[Collected data entries]

☆ ☆ ☆ ☆ ☆ ☆ ☆

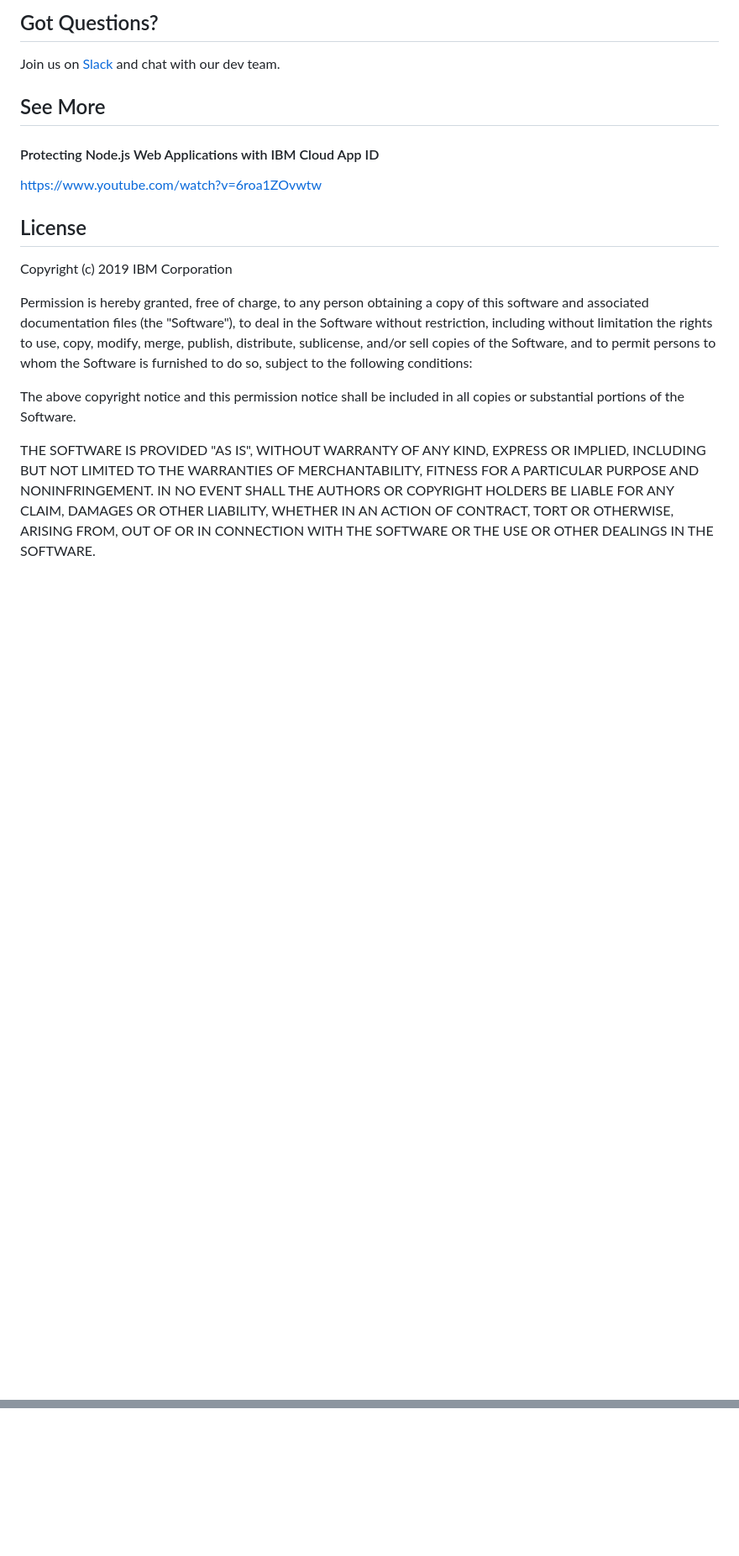
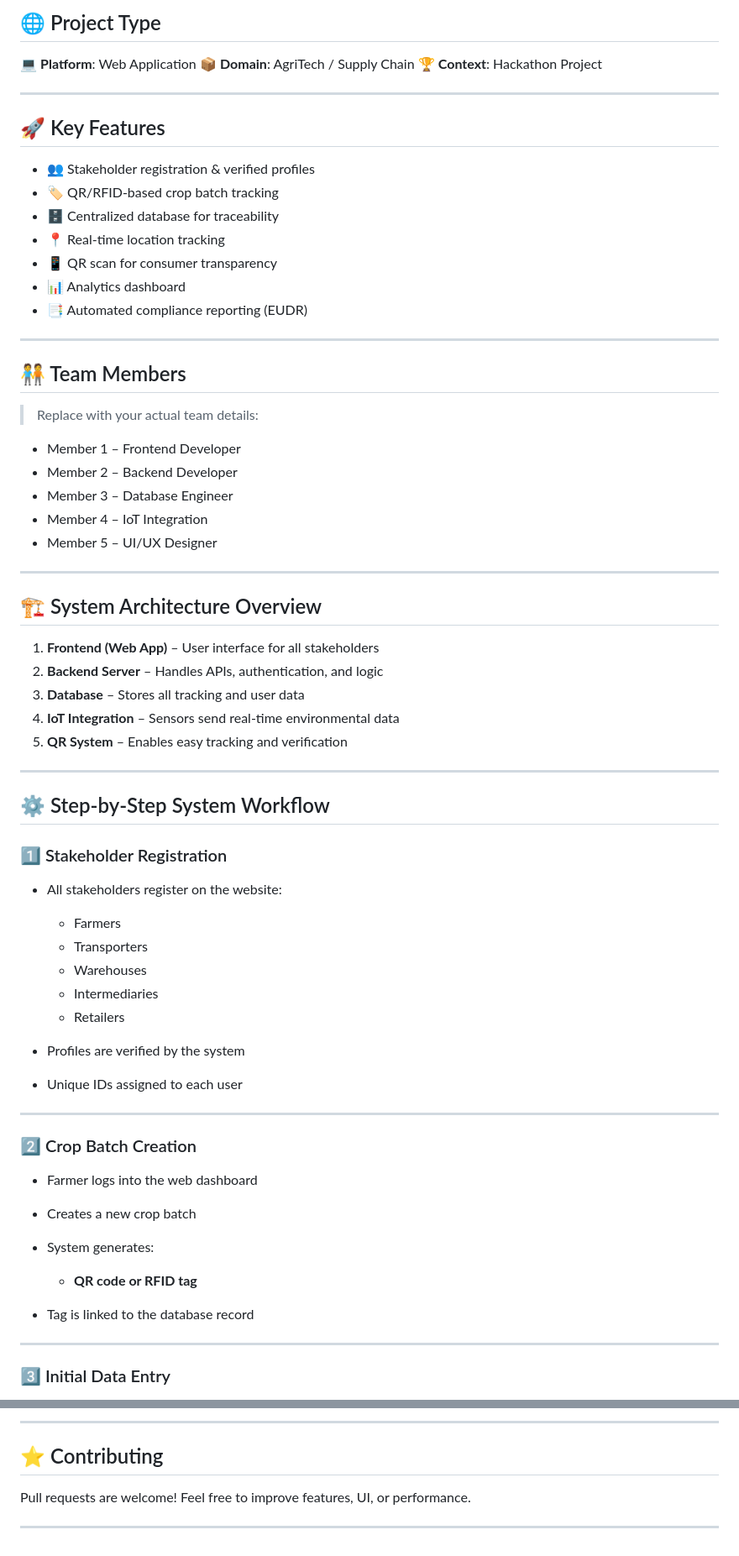
Before and after one commit to birbalkr/hackathon_repo, a Markdown page: README.md, 2 parts joined by grey strips. Shown at 84% size. GitHub-like rendering; blank space fills up the shorter version.

```diff
--- a/README.md
+++ b/README.md
@@ -149,40 +4,73 @@ In order to run it in production mode, use services such as Redis to store the r
 
 
-## Got Questions?
-Join us on [Slack](https://www.ibm.com/cloud/blog/announcements/get-help-with-ibm-cloud-app-id-related-questions-on-slack) and chat with our dev team.
+## 🌐 Project Type
 
-## See More
-#### Protecting Node.js Web Applications with IBM Cloud App ID
-https://www.youtube.com/watch?v=6roa1ZOvwtw
+💻 **Platform**: Web Application
+📦 **Domain**: AgriTech / Supply Chain
+🏆 **Context**: Hackathon Project
 
-## License
+---
 
-Copyright (c) 2019 IBM Corporation
+## 🚀 Key Features
 
-Permission is hereby granted, free of charge, to any person obtaining a copy of this software and associated documentation files (the "Software"), to deal in the Software without restriction, including without limitation the rights to use, copy, modify, merge, publish, distribute, sublicense, and/or sell copies of the Software, and to permit persons to whom the Software is furnished to do so, subject to the following conditions:
+* 👥 Stakeholder registration & verified profiles
+* 🏷️ QR/RFID-based crop batch tracking
+* 🗄️ Centralized database for traceability
+* 📍 Real-time location tracking
+* 📱 QR scan for consumer transparency
+* 📊 Analytics dashboard
+* 📑 Automated compliance reporting (EUDR)
 
-The above copyright notice and this permission notice shall be included in all copies or substantial portions of the Software.
+---
 
-THE SOFTWARE IS PROVIDED "AS IS", WITHOUT WARRANTY OF ANY KIND, EXPRESS OR IMPLIED, INCLUDING BUT NOT LIMITED TO THE WARRANTIES OF MERCHANTABILITY, FITNESS FOR A PARTICULAR PURPOSE AND NONINFRINGEMENT. IN NO EVENT SHALL THE AUTHORS OR COPYRIGHT HOLDERS BE LIABLE FOR ANY CLAIM, DAMAGES OR OTHER LIABILITY, WHETHER IN AN ACTION OF CONTRACT, TORT OR OTHERWISE, ARISING FROM, OUT OF OR IN CONNECTION WITH THE SOFTWARE OR THE USE OR OTHER DEALINGS IN THE SOFTWARE.
+## 🧑‍🤝‍🧑 Team Members
 
-[img-ibmcloud-powered]: https://img.shields.io/badge/ibm%20cloud-powered-blue.svg
-[url-ibmcloud]: https://www.ibm.com/cloud/
+> Replace with your actual team details:
 
-[img-node-badge]: https://img.shields.io/badge/platform-node-lightgrey.svg?style=flat
-[url-node-badge]: https://developer.node.com/index.html
+* Member 1 – Frontend Developer
+* Member 2 – Backend Developer
+* Member 3 – Database Engineer
+* Member 4 – IoT Integration
+* Member 5 – UI/UX Designer
 
-[img-travis-master]: https://travis-ci.org/ibm-cloud-security/app-id-sample-node.svg?branch=master
-[url-travis-master]: https://travis-ci.org/ibm-cloud-security/app-id-sample-node?branch=master
+---
 
-[img-coveralls-master]: https://coveralls.io/repos/github/ibm-cloud-security/app-id-sample-node/badge.svg
-[url-coveralls-master]: https://coveralls.io/github/ibm-cloud-security/app-id-sample-node
+## 🏗️ System Architecture Overview
 
-[img-codacy]: https://api.codacy.com/project/badge/Grade/fb042b4cb2f048968b567cde2251edcc
-[url-codacy]: https://www.codacy.com/app/ibm-cloud-security/app-id-sample-node
+1. **Frontend (Web App)** – User interface for all stakeholders
+2. **Backend Server** – Handles APIs, authentication, and logic
+3. **Database** – Stores all tracking and user data
+4. **IoT Integration** – Sensors send real-time environmental data
+5. **QR System** – Enables easy tracking and verification
 
-[img-github-watchers]: https://img.shields.io/github/watchers/ibm-cloud-security/app-id-sample-node.svg?style=social&label=Watch
-[url-github-watchers]: https://github.com/ibm-cloud-security/app-id-sample-node/watchers
-[img-github-stars]: https://img.shields.io/github/stars/ibm-cloud-security/app-id-sample-node.svg?style=social&label=Star
-[url-github-stars]: https://github.com/ibm-cloud-security/app-id-sample-node/stargazers
-[img-github-forks]: https://img.shields.io/github/forks/ibm-cloud-security/app-id-sample-node.svg?style=social&label=Fork
-[url-github-forks]: https://github.com/ibm-cloud-security/app-id-sample-node/network
+---
+
+## ⚙️ Step-by-Step System Workflow
+
+### 1️⃣ Stakeholder Registration
+
+* All stakeholders register on the website:
+
+  * Farmers
+  * Transporters
+  * Warehouses
+  * Intermediaries
+  * Retailers
+* Profiles are verified by the system
+* Unique IDs assigned to each user
+
+---
+
+### 2️⃣ Crop Batch Creation
+
+* Farmer logs into the web dashboard
+* Creates a new crop batch
+* System generates:
+
+  * **QR code or RFID tag**
+* Tag is linked to the database record
+
+---
+
+### 3️⃣ Initial Data Entry
+
@@ -188,0 +233,7 @@ THE SOFTWARE IS PROVIDED "AS IS", WITHOUT WARRANTY OF ANY KIND, EXPRESS OR IMPLI
+---
+
+## ⭐ Contributing
+
+Pull requests are welcome! Feel free to improve features, UI, or performance.
+
+---
```
Also changed, not shown: other parts of README.md (+158 -147 lines).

☆ ☆ ☆ ☆ ☆ ☆ ☆

YOUR TASK — Leaving out any images, restate every record word for word.

ANSWER TO THE EXERCISE —
Before and after one commit to birbalkr/hackathon_repo, a Markdown page: README.md, 2 parts joined by grey strips. Shown at 84% size. GitHub-like rendering; blank space fills up the shorter version.

```diff
--- a/README.md
+++ b/README.md
@@ -149,40 +4,73 @@ In order to run it in production mode, use services such as Redis to store the r
 
 
-## Got Questions?
-Join us on [Slack](https://www.ibm.com/cloud/blog/announcements/get-help-with-ibm-cloud-app-id-related-questions-on-slack) and chat with our dev team.
+## 🌐 Project Type
 
-## See More
-#### Protecting Node.js Web Applications with IBM Cloud App ID
-https://www.youtube.com/watch?v=6roa1ZOvwtw
+💻 **Platform**: Web Application
+📦 **Domain**: AgriTech / Supply Chain
+🏆 **Context**: Hackathon Project
 
-## License
+---
 
-Copyright (c) 2019 IBM Corporation
+## 🚀 Key Features
 
-Permission is hereby granted, free of charge, to any person obtaining a copy of this software and associated documentation files (the "Software"), to deal in the Software without restriction, including without limitation the rights to use, copy, modify, merge, publish, distribute, sublicense, and/or sell copies of the Software, and to permit persons to whom the Software is furnished to do so, subject to the following conditions:
+* 👥 Stakeholder registration & verified profiles
+* 🏷️ QR/RFID-based crop batch tracking
+* 🗄️ Centralized database for traceability
+* 📍 Real-time location tracking
+* 📱 QR scan for consumer transparency
+* 📊 Analytics dashboard
+* 📑 Automated compliance reporting (EUDR)
 
-The above copyright notice and this permission notice shall be included in all copies or substantial portions of the Software.
+---
 
-THE SOFTWARE IS PROVIDED "AS IS", WITHOUT WARRANTY OF ANY KIND, EXPRESS OR IMPLIED, INCLUDING BUT NOT LIMITED TO THE WARRANTIES OF MERCHANTABILITY, FITNESS FOR A PARTICULAR PURPOSE AND NONINFRINGEMENT. IN NO EVENT SHALL THE AUTHORS OR COPYRIGHT HOLDERS BE LIABLE FOR ANY CLAIM, DAMAGES OR OTHER LIABILITY, WHETHER IN AN ACTION OF CONTRACT, TORT OR OTHERWISE, ARISING FROM, OUT OF OR IN CONNECTION WITH THE SOFTWARE OR THE USE OR OTHER DEALINGS IN THE SOFTWARE.
+## 🧑‍🤝‍🧑 Team Members
 
-[img-ibmcloud-powered]: https://img.shields.io/badge/ibm%20cloud-powered-blue.svg
-[url-ibmcloud]: https://www.ibm.com/cloud/
+> Replace with your actual team details:
 
-[img-node-badge]: https://img.shields.io/badge/platform-node-lightgrey.svg?style=flat
-[url-node-badge]: https://developer.node.com/index.html
+* Member 1 – Frontend Developer
+* Member 2 – Backend Developer
+* Member 3 – Database Engineer
+* Member 4 – IoT Integration
+* Member 5 – UI/UX Designer
 
-[img-travis-master]: https://travis-ci.org/ibm-cloud-security/app-id-sample-node.svg?branch=master
-[url-travis-master]: https://travis-ci.org/ibm-cloud-security/app-id-sample-node?branch=master
+---
 
-[img-coveralls-master]: https://coveralls.io/repos/github/ibm-cloud-security/app-id-sample-node/badge.svg
-[url-coveralls-master]: https://coveralls.io/github/ibm-cloud-security/app-id-sample-node
+## 🏗️ System Architecture Overview
 
-[img-codacy]: https://api.codacy.com/project/badge/Grade/fb042b4cb2f048968b567cde2251edcc
-[url-codacy]: https://www.codacy.com/app/ibm-cloud-security/app-id-sample-node
+1. **Frontend (Web App)** – User interface for all stakeholders
+2. **Backend Server** – Handles APIs, authentication, and logic
+3. **Database** – Stores all tracking and user data
+4. **IoT Integration** – Sensors send real-time environmental data
+5. **QR System** – Enables easy tracking and verification
 
-[img-github-watchers]: https://img.shields.io/github/watchers/ibm-cloud-security/app-id-sample-node.svg?style=social&label=Watch
-[url-github-watchers]: https://github.com/ibm-cloud-security/app-id-sample-node/watchers
-[img-github-stars]: https://img.shields.io/github/stars/ibm-cloud-security/app-id-sample-node.svg?style=social&label=Star
-[url-github-stars]: https://github.com/ibm-cloud-security/app-id-sample-node/stargazers
-[img-github-forks]: https://img.shields.io/github/forks/ibm-cloud-security/app-id-sample-node.svg?style=social&label=Fork
-[url-github-forks]: https://github.com/ibm-cloud-security/app-id-sample-node/network
+---
+
+## ⚙️ Step-by-Step System Workflow
+
+### 1️⃣ Stakeholder Registration
+
+* All stakeholders register on the website:
+
+  * Farmers
+  * Transporters
+  * Warehouses
+  * Intermediaries
+  * Retailers
+* Profiles are verified by the system
+* Unique IDs assigned to each user
+
+---
+
+### 2️⃣ Crop Batch Creation
+
+* Farmer logs into the web dashboard
+* Creates a new crop batch
+* System generates:
+
+  * **QR code or RFID tag**
+* Tag is linked to the database record
+
+---
+
+### 3️⃣ Initial Data Entry
+
@@ -188,0 +233,7 @@ THE SOFTWARE IS PROVIDED "AS IS", WITHOUT WARRANTY OF ANY KIND, EXPRESS OR IMPLI
+---
+
+## ⭐ Contributing
+
+Pull requests are welcome! Feel free to improve features, UI, or performance.
+
+---
```
Also changed, not shown: other parts of README.md (+158 -147 lines).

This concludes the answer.